Convolution Neural Network Algorithm for Shockable Arrhythmia Classification Within a Digitally Connected Automated External Defibrillator Journal Articles uri icon

  • Overview
  • Research
  • Identity
  • Additional Document Info
  • View All


  • Background Diagnosis of shockable rhythms leading to defibrillation remains integral to improving out‐of‐hospital cardiac arrest outcomes. New machine learning techniques have emerged to diagnose arrhythmias on ECGs. In out‐of‐hospital cardiac arrest, an algorithm within an automated external defibrillator is the major determinant to deliver defibrillation. This study developed and validated the performance of a convolution neural network (CNN) to diagnose shockable arrhythmias within a novel, miniaturized automated external defibrillator. Methods and Results There were 26 464 single‐lead ECGs that comprised the study data set. ECGs of 7‐s duration were retrospectively adjudicated by 3 physician readers (N=18 total readers). After exclusions (N=1582), ECGs were divided into training (N=23 156), validation (N=721), and test data sets (N=1005). CNN performance to diagnose shockable and nonshockable rhythms was reported with area under the receiver operating characteristic curve analysis, F1, and sensitivity and specificity calculations. The duration for the CNN to output was reported with the algorithm running within the automated external defibrillator. Internal and external validation analyses included CNN performance among arrhythmias, often mistaken for shockable rhythms, and performance among ECGs modified with noise to mimic artifacts. The CNN algorithm achieved an area under the receiver operating characteristic curve of 0.995 (95% CI, 0.990–1.0), sensitivity of 98%, and specificity of 100% to diagnose shockable rhythms. The F1 scores were 0.990 and 0.995 for shockable and nonshockable rhythms, respectively. After input of a 7‐s ECG, the CNN generated an output in 383±29 ms (total time of 7.383 s). The CNN outperformed adjudicators in classifying atrial arrhythmias as nonshockable (specificity of 99.3%–98.1%) and was robust against noise artifacts (area under the receiver operating characteristic curve range, 0.871–0.999). Conclusions We demonstrate high diagnostic performance of a CNN algorithm for shockable and nonshockable rhythm arrhythmia classifications within a digitally connected automated external defibrillator.

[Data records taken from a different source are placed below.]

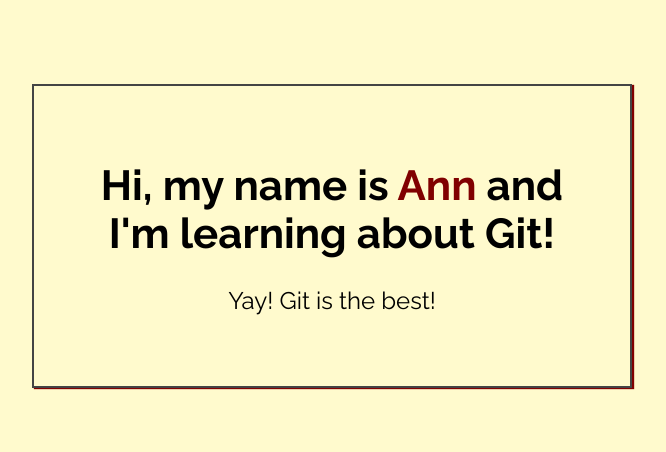
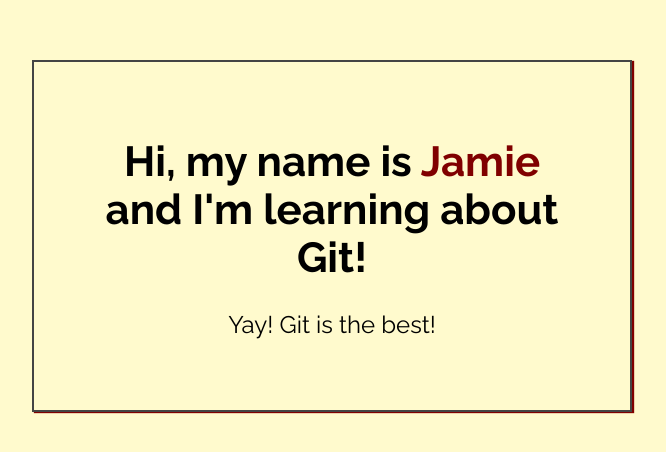
Before and after one commit to jamierose396/my-first-repo, a plain HTML site: page index.html in a window 1280 px wide. Shown: the part 164-616 px from the top of the page, without its empty margins (308-974 px from the left). Drawn offline with Linux system fonts and the light colour scheme.

Commit message:
Added name to index.html

```diff
--- a/index.html
+++ b/index.html
@@ -14,7 +14,7 @@
 <body>
 
     <div class="greeting">
-        <h1>Hi, my name is <span class="highlight">Ann</span> and I'm learning about Git! </h1>
+        <h1>Hi, my name is <span class="highlight">Jamie</span> and I'm learning about Git! </h1>
 
         <p>Yay! Git is the best!</p>
     </div>
```
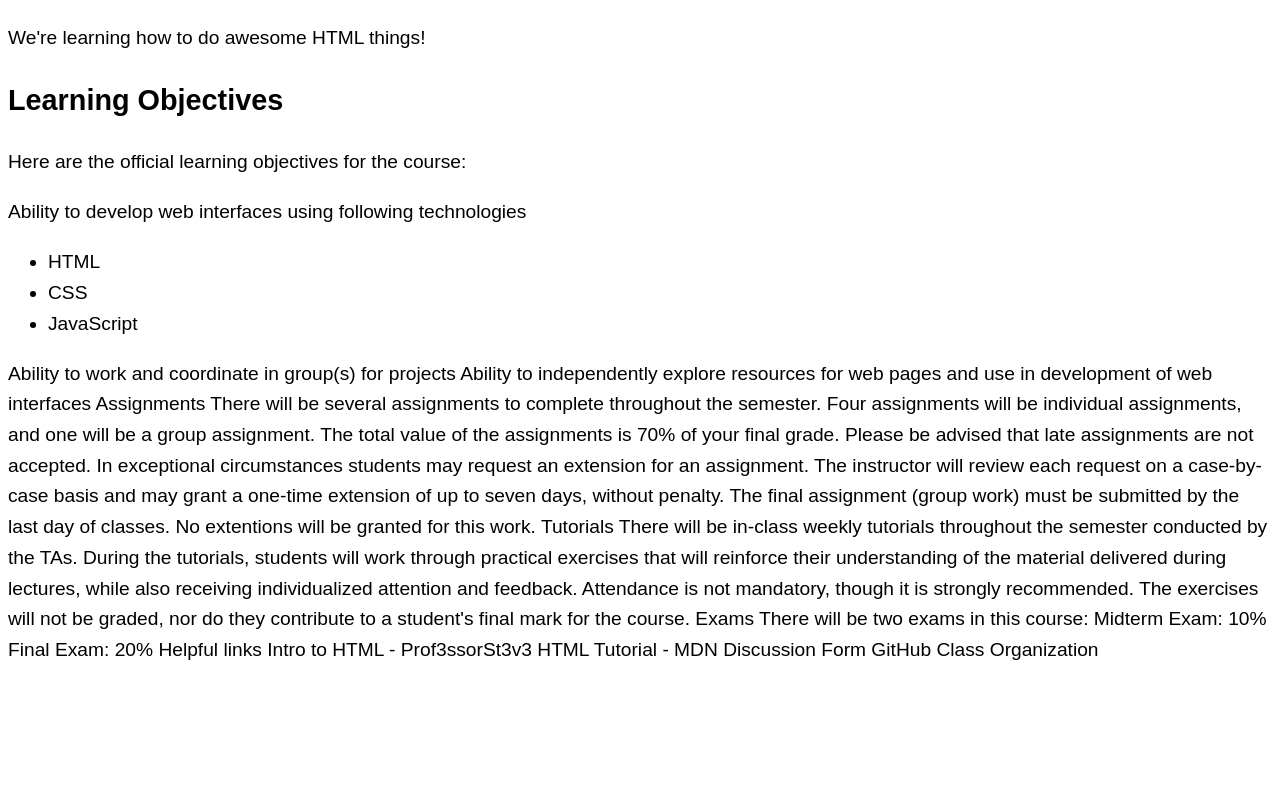
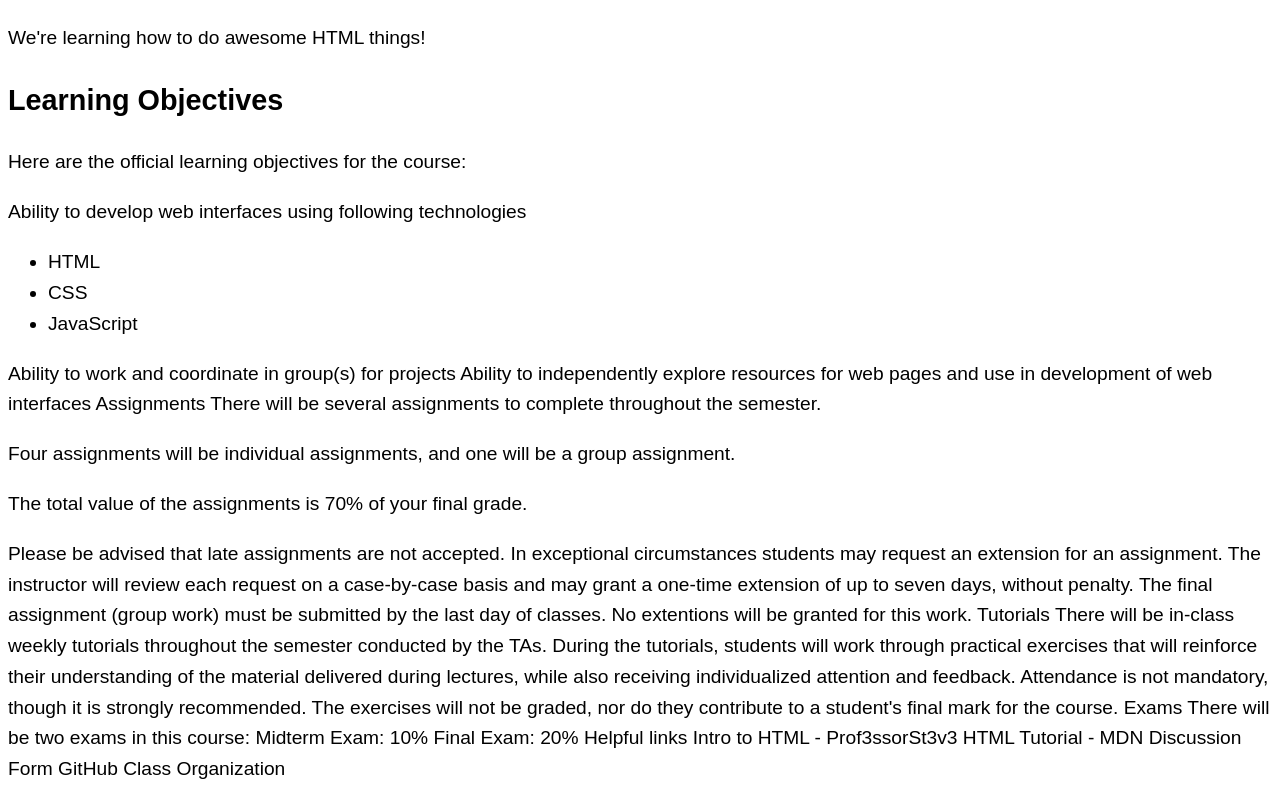
Before and after one commit to irm1005-itec1005-fall-2023/tutorial-exercise-01-IbraGoat, a plain HTML site: page index.html in a window 1280 px wide. Shown: the part 90-883 px from the top of the page. Before the commit the page ends 800 px from the top, so only its background shows below. Drawn offline with Linux system fonts and the light colour scheme.

Commit message:
Update index.html

```diff
--- a/index.html
+++ b/index.html
@@ -32,7 +32,7 @@
 
     <!-- p -->
     <!-- abbr around the word HTML -->
-    <p>We're learning how to do awesome HTML things!</p>
+    <p>We're learning how to do awesome <abbr>HTML</abbr> things!</p>
 
     <!-- h2 -->
     <h2>Learning Objectives</h2>
@@ -66,12 +66,10 @@
     There will be several assignments to complete throughout the semester.
 
     <!-- p -->
-    Four assignments will be individual assignments, and one will be a group
-    assignment.
-
+    <p>Four assignments will be individual assignments, and one will be a group
+    assignment.</p>
     <!-- p -->
-    The total value of the assignments is 70% of your final grade.
-
+    <p>The total value of the assignments is 70% of your final grade.</p>
     <!-- p -->
     Please be advised that late assignments are not accepted. In exceptional
     circumstances students may request an extension for an assignment. The
```
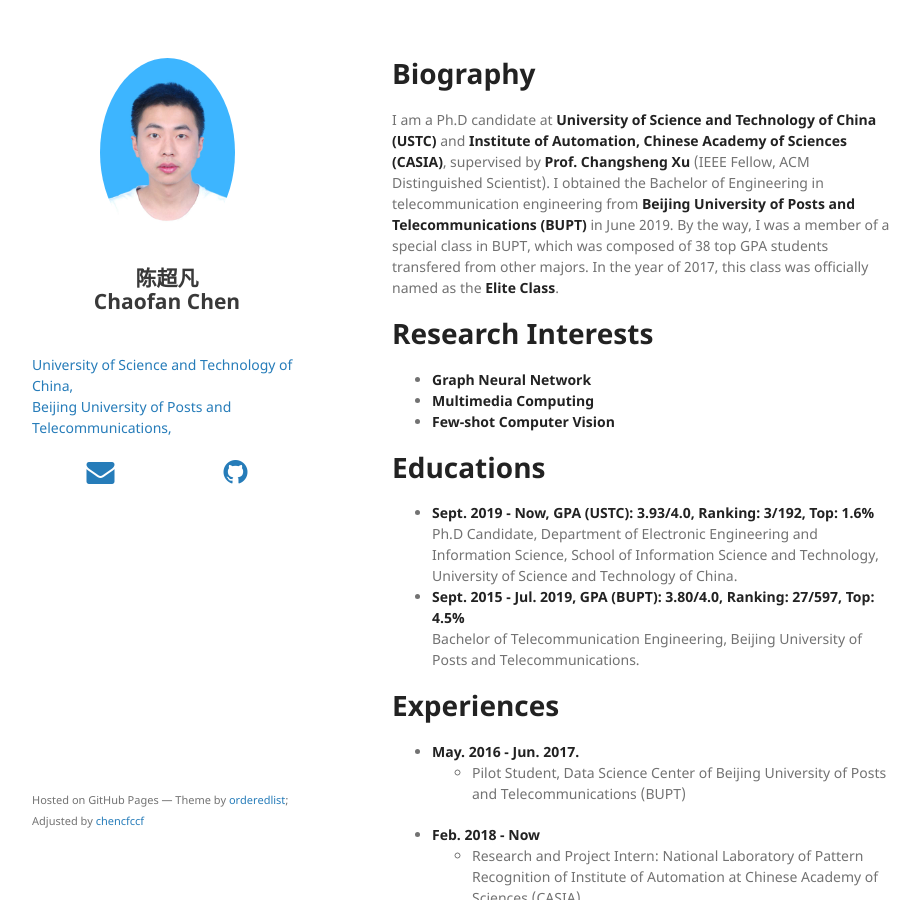
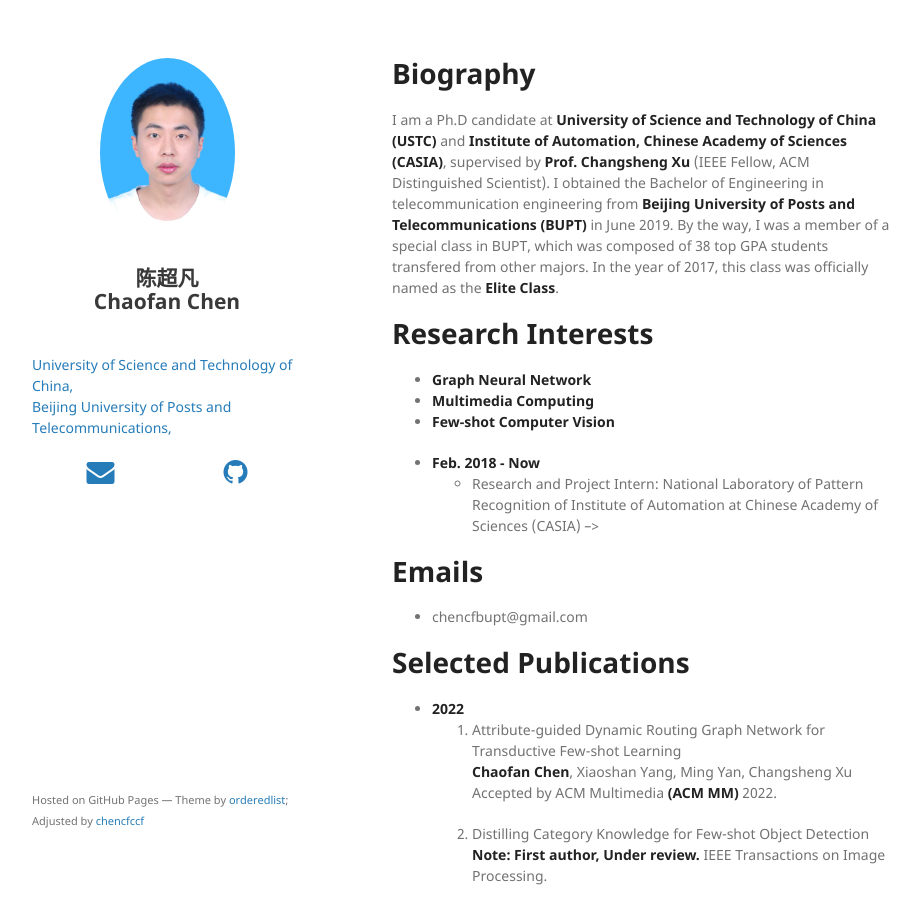
Before and after one commit to chencfccf/chencfccf.github.io, a Jekyll site: the page built from index.md, in a window 1280 px wide and 900 px high. Shown: the whole window, without its empty margins (178-1098 px from the left). Built offline with Jekyll 4.4.1, drawn with Linux system fonts in a browser that asks for light colours; nearby versions of some CDN libraries; our own code applies the rules of GitHub Pages for plain Markdown files; some of the changed text lies outside the part shown.

Commit message:
Update index.md

```diff
--- a/index.md
+++ b/index.md
@@ -9,12 +9,12 @@ I am a Ph.D candidate at **University of Science and Technology of China (USTC)*
 * **Multimedia Computing**
 * **Few-shot Computer Vision**
 
-# Educations
+<!-- # Educations
 
 - **Sept. 2019 - Now, GPA (USTC): 3.93/4.0, Ranking: 3/192, Top: 1.6%**
   Ph.D Candidate, Department of Electronic Engineering and Information Science, School of Information Science and Technology, University of Science and Technology of China.
 - **Sept. 2015 - Jul. 2019, GPA (BUPT): 3.80/4.0, Ranking: 27/597, Top: 4.5%**
-  Bachelor of Telecommunication Engineering, Beijing University of Posts and Telecommunications.
+  Bachelor of Telecommunication Engineering, Beijing University of Posts and Telecommunications. -->
 
 <!-- # Relevant Coursework -->
 <!-- * **Undergraduate GPA (BUPT): 3.80/4.0, Ranking: 27/597, Top: 4.5%** -->
@@ -23,13 +23,13 @@ I am a Ph.D candidate at **University of Science and Technology of China (USTC)*
 <!-- * **Graduate GPA (USTC): 3.93/4.0, Ranking: 3/192, Top: 1.6%** -->
 <!-- * Digital Signal Processing (II) (92/100), Matrix analysis and application (89/100), Introduction to Intelligent Information Processing (95/100), Image Understanding(90/100), Statistical learning (86/100). -->
 
-# Experiences
+<!-- # Experiences
 * **May. 2016 - Jun. 2017.**
   * Pilot Student, Data Science Center of Beijing University of Posts and Telecommunications (BUPT)
 <!-- * **Oct. 2017 - Jan. 2018.**   -->
 <!--   * Research Assistant: Computing Institute of Peking University -->
 * **Feb. 2018 - Now**
-  * Research and Project Intern: National Laboratory of Pattern Recognition of Institute of Automation at Chinese Academy of Sciences (CASIA)
+  * Research and Project Intern: National Laboratory of Pattern Recognition of Institute of Automation at Chinese Academy of Sciences (CASIA) -->
 
 # Emails
 * chencfbupt@gmail.com
```
Also changed, not shown: other parts of index.md (+1 -1 lines).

Registration URL: ; Unique identifier: NCT03662802


  • Shen, Christine P
  • Freed, Benjamin C
  • Walter, David P
  • Perry, James C
  • Barakat, Amr F
  • Elashery, Ahmad Ramy A
  • Shah, Kevin S
  • Kutty, Shelby
  • McGillion, Michael
  • Ng, Fu Siong
  • Khedraki, Rola
  • Nayak, Keshav R
  • Rogers, John D
  • Bhavnani, Sanjeev P

publication date

  • April 18, 2023